My Goldfish And I

An advertising campaign has appeared in which apparently illiterate celebrities begin stories involving their Golfish™ credit card.

Mayall: illiterateFiennes: illiterate

Me was going to the pub? Me went for a stroll? What me finds particularly offensive about this is the assumed down-to-earth chumminess, the complicity in a bit of everyday speech that may not be exactly grammatical but who cares, because that's how us all talk when us are not trying to sound posh - when at the same time it claims to celebrate language, because each poster begins a short story and then invites you to visit the website to read the rest. It's a credit card poster campaign that is all about storytelling. Isn't that lovely?

The ‘Me and My Goldfish’ stories explore relationships between people and their Goldfish. No doubt, many of you will have your own stories about your experiences with your Goldfish card. From the mundane to the spectacular, these stories tell us more and more about the relationships we have built with our cardholders over the last 12 years. That’s why we are keen to do all we can to encourage the art of storytelling, and are delighted to associate Goldfish with National Storytelling Week. Look out for a whole range of exciting events taking place in the months to come.

Not all of the celebrities are literate, of course. In Rik Mayall's page he is quoted as saying,

I think it's pompous to call myself a comedian, I prefer to think of myself as a phenomena.

"A phenomena"? The word is of course phenomenon. In any case, shouldn't that be Me thinks it's pompous?


cazzylord said...

I'm loving it. You are totally 'anal' and that rocks. I know I don't get my grammar and spelling right all the time and it annoys the hell out of me, so I keep a little list of all the f*ck ups. I admire you! Hehehe.

cazzylord said...

Okay, the latest is that I went to my coffee shop and I tried to teach the Jordinian non English speaking guy the difference between shrude and savy, and I don't know if savy should be savvy and then when I looked up shrude, it wasn't what I had told him and my definition of shrude didn't even really ring true to what had been written in the wikapedia crappy dictionary haha. Help. Pwease. Hehe. Does 'pwease' annoy you? Go to town!

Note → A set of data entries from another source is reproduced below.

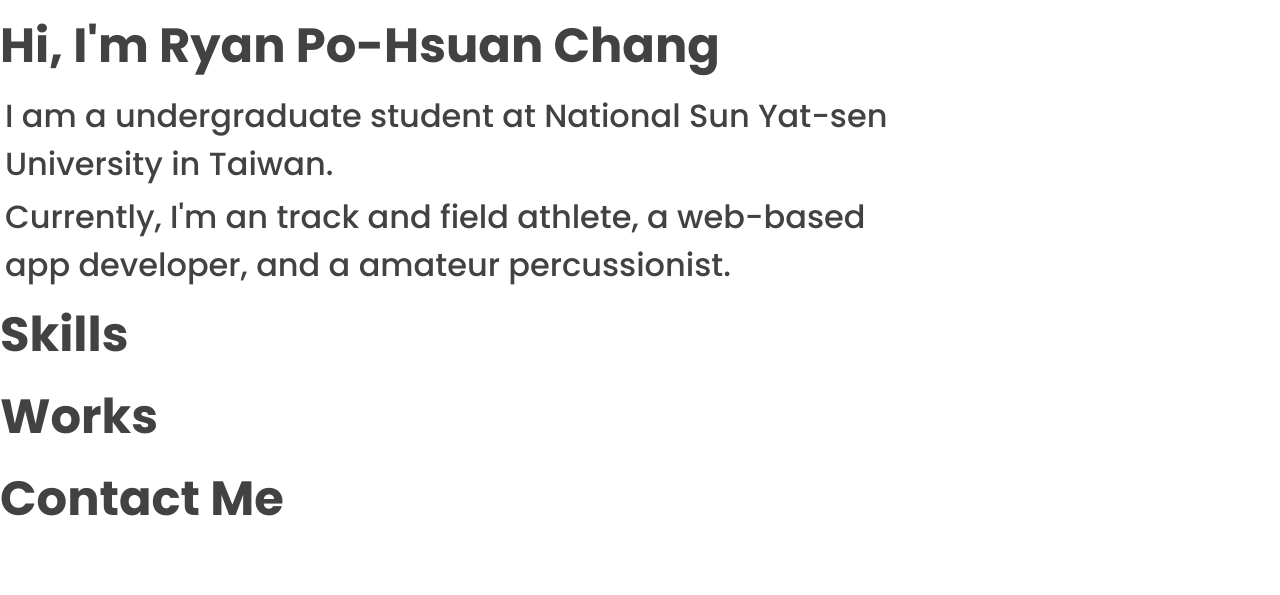
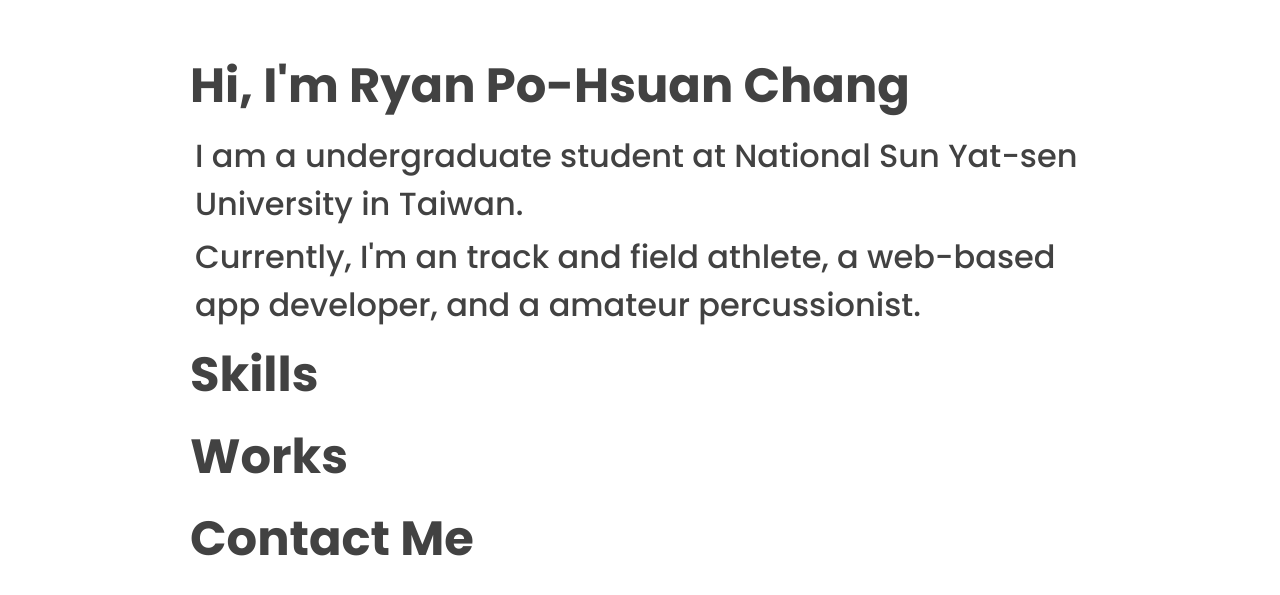
Before and after one commit to ryanxuan930/me.github.io, a PHP site: page / in a window 1280 px wide. Shown: the top 595 px of the page. Run offline with PHP 8.4, Linux system fonts and the light colour scheme.

Commit message:
Update main.css

```diff
--- a/main.css
+++ b/main.css
@@ -5,7 +5,7 @@
 }
 .content{
 	max-width: 900px;
-	margin: 50 auto;
+	margin: 50px auto;
 }
 .title{
 	margin: 10px 0;
```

Phantom Nitpicker said...


It's "shrewd" and "savvy", and I agree they are closely related. I think "savvy" has more of a Pirates of the Caribbean feel to it.